It is the perennial question: what should I do when my raw honey crystallizes on me?
We do get asked that often enough, especially as real raw honey often tends to crystallize more than processed and pasteurized honey.
Here are two things we do NOT recommend you do to smooth out crystallized raw honey, and one thing we find works just fine for our customers.
Should I Nuke My Crystallized Raw Honey In The Microwave?
Should you nuke your honey in the microwave to heat it up and smooth it out? No! That is a bad idea.
The temperature of microwave heating can permanently alter the composition of your raw honey.
Remember, this honey was not heated beyond 107-110 degrees, ever, and that’s why it tastes so good and retains healthy yeasts.
One single time nuking it in the microwave will raise the temperature well beyond 110 degrees and change the chemical bonds of your honey, as well as kill off any active yeasts or other bee gut bacteria active in the honey.
Once you nuke it, you can’t change it back.
Likely your raw honey will begin to taste a little burned, and often can re-crystallize in a more brittle and clumpy manner.
At that point you might as well throw out the jar as it won’t be worth enjoying.
Don’t nuke your crystallized raw honey!
Should I Heat My Crystallized Raw Honey In a Pan Of Water?
How about heating up the jar on the stove? Not recommended!
While this method is potentially less damaging than microwaving, you will face two problems.

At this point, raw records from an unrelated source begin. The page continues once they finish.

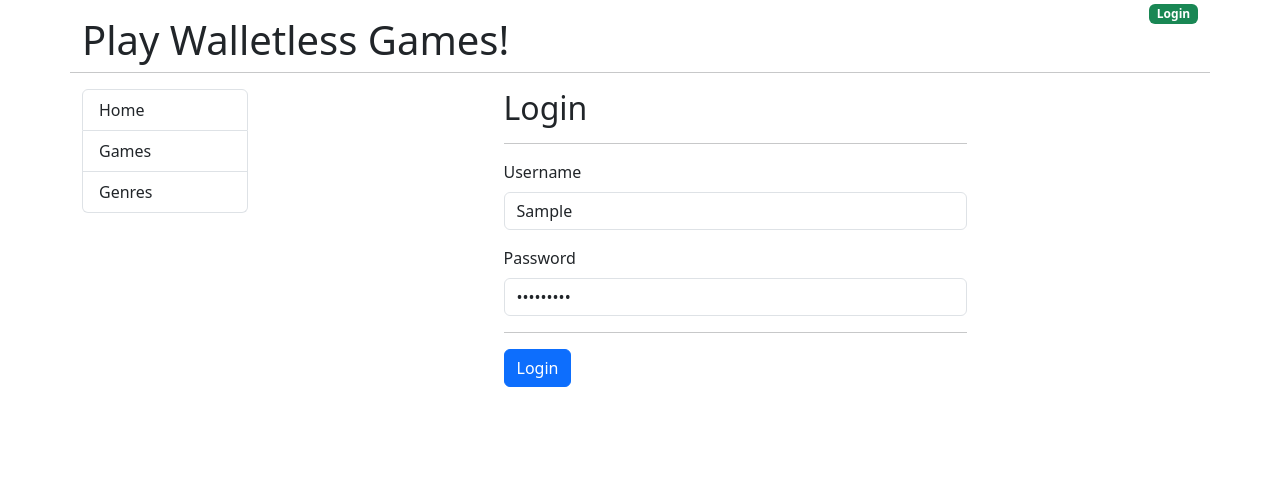
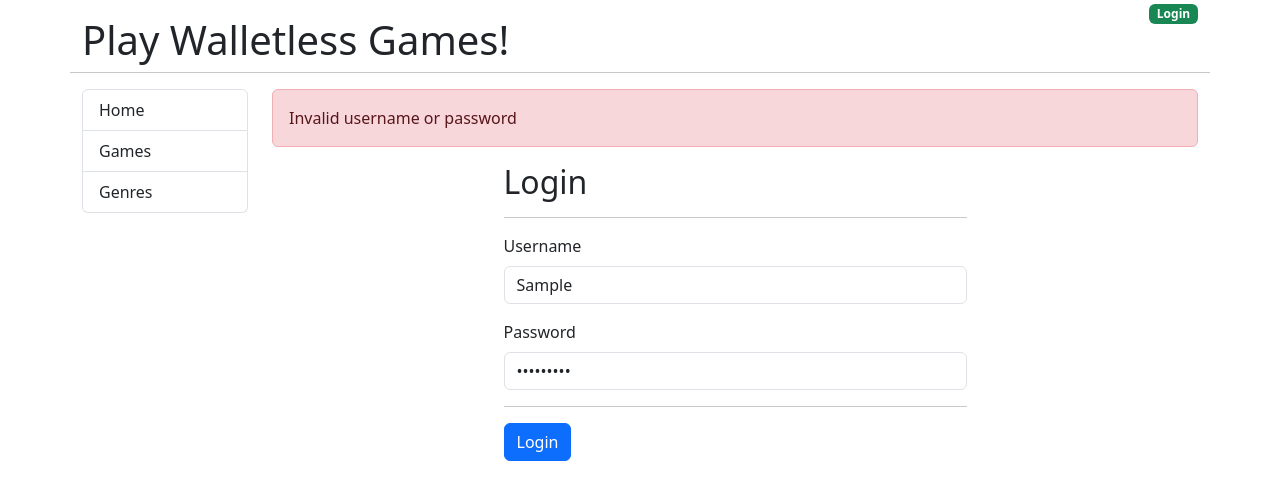
Before and after one commit to kenichisutan/play-walletless-games, a React (Create React App) app in the folder play-walletless-games-front-end/: page /login in a window 1280 px wide. Both pictures are taken after typing "Sample", "Sample123" into the empty fields and a click on the input "Login". Shown: the top 500 px of the page. Built offline with nearby package versions, Linux system fonts and the light colour scheme.

Commit message:
Invalid login alert improved. Alert.js class created.

```diff
--- a/play-walletless-games-front-end/src/App.js
+++ b/play-walletless-games-front-end/src/App.js
@@ -1,8 +1,11 @@
 import {Link, Outlet} from "react-router-dom";
 import {useState} from "react";
+import Alert from "./components/Alert";
 
 function App() {
     const [jwtToken, setJwtToken] = useState("");
+    const [alertMessage, setAlertMessage] = useState("");
+    const [alertClassName, setAlertClassName] = useState("d-none");
 
     return (
         <div className="container">
@@ -37,7 +40,13 @@ function App() {
                     </nav>
                 </div>
                 <div className="col-md-10">
-                    <Outlet/>
+                    <Alert
+                        message={alertMessage}
+                        className={alertClassName}
+                    />
+                    <Outlet context={{
+                        jwtToken, setJwtToken, setAlertClassName, setAlertMessage,
+                    }}/>
                 </div>
             </div>
         </div>
--- /dev/null
+++ b/play-walletless-games-front-end/src/components/Alert.js
@@ -0,0 +1,9 @@
+const Alert = (props) => {
+    return (
+        <div className={"alert " + props.className} role="alert">
+            {props.message}
+        </div>
+    )
+}
+
+export default Alert;
--- a/play-walletless-games-front-end/src/components/Login.js
+++ b/play-walletless-games-front-end/src/components/Login.js
@@ -1,14 +1,29 @@
 import {useState} from "react";
 import Input from "./form/Input";
+import {useNavigate, useOutletContext} from "react-router-dom";
 
 const Login = () => {
     const [username, setUsername] = useState("");
     const [password, setPassword] = useState("");
 
+    const { setJwtToken } = useOutletContext()
+    const { setAlertClassName } = useOutletContext()
+    const { setAlertMessage } = useOutletContext()
+
+    const navigate = useNavigate();
+
     const handleSubmit = (event) => {
         event.preventDefault();
+        console.log("username: " + username + ", password: " + password);
         if(username === "admin" && password === "admin") {
-            alert("Login successful!");
+            setJwtToken("1234567890");
+            setAlertClassName("d-none");
+            setAlertMessage("");
+            navigate("/");
+        } else {
+            setJwtToken("");
+            setAlertClassName("alert-danger");
+            setAlertMessage("Invalid username or password");
         }
     }
 
```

First, your heating is going to be uneven. Your hot water is going to affect the edges of the honey in the jar more than the center.
Unless you wait a really long time for the temp to even out, you are not going to really fix the issue of smoothing out your crystallized raw honey.
Second, it’s very likely your water pan is going to heat beyond 110 degrees, and possibly the water will even hit boiling point if you don’t control the burner on the stove closely.
Once you hit boiling point, you are at the temperature that pasteurization occurs. Leave your honey at that temp and you just pasteurized your raw honey, which means it is no longer truly raw honey.
Even if you keep the temperature under that point, but it edges above 110 degrees, you have the same challenge as the microwave – you have now heated your honey beyond a point it was ever heated before, and permanently changed it’s composition.
You may find that the next time the honey crystallizes even harder than before heating, and the taste is not going to be quite as good.
Say goodbye to any active yeasts or other favorable bacteria in the raw honey as well.
Don’t water heat your raw honey!
So How Can I Fix Crystallized Raw Honey?
Smoothing out raw honey is pretty simple, really. Use a spoon or honey dipper!
We have found mechanical stirring is the least invasive and least damaging method to smooth out crystallized raw honey.
But isn’t the crystallized honey to hard to stir? Not really.
It might look like a big sheet of solid-rock honey, but once you start stirring it and moving it around, that is enough to loosen those chemical bonds that make it crystallize in the first place, and start getting smooth, rich raw honey flowing again.
Just get a good sized spoon and start stirring it up, and you will find that it gets looser and smoother in only a few good stirs!
Is this raw honey going to always be thicker than processed honey? Of course it is.
But isn’t that why you bought real unfiltered unpasteurized honey in the first place?
If you want honey that flows as smooth as water, well, you’ll usually need to buy processed honey that added water and over heated it to make it flow that smooth in the first place.
We don’t like that kind of honey, and aren’t going to sell it to you, so be prepared to do a little mechanical stirring when our raw honey crystallizes on you. Because it will.
But that’s what you want to see anyway as it further proves this is the real stuff, totally unadulterated and raw right from the hive!
If you have other suggestions for us on ways you’ve found to smooth out crystallized raw honey without changing it in a negative way, let us know and we can include it in our FAQ too!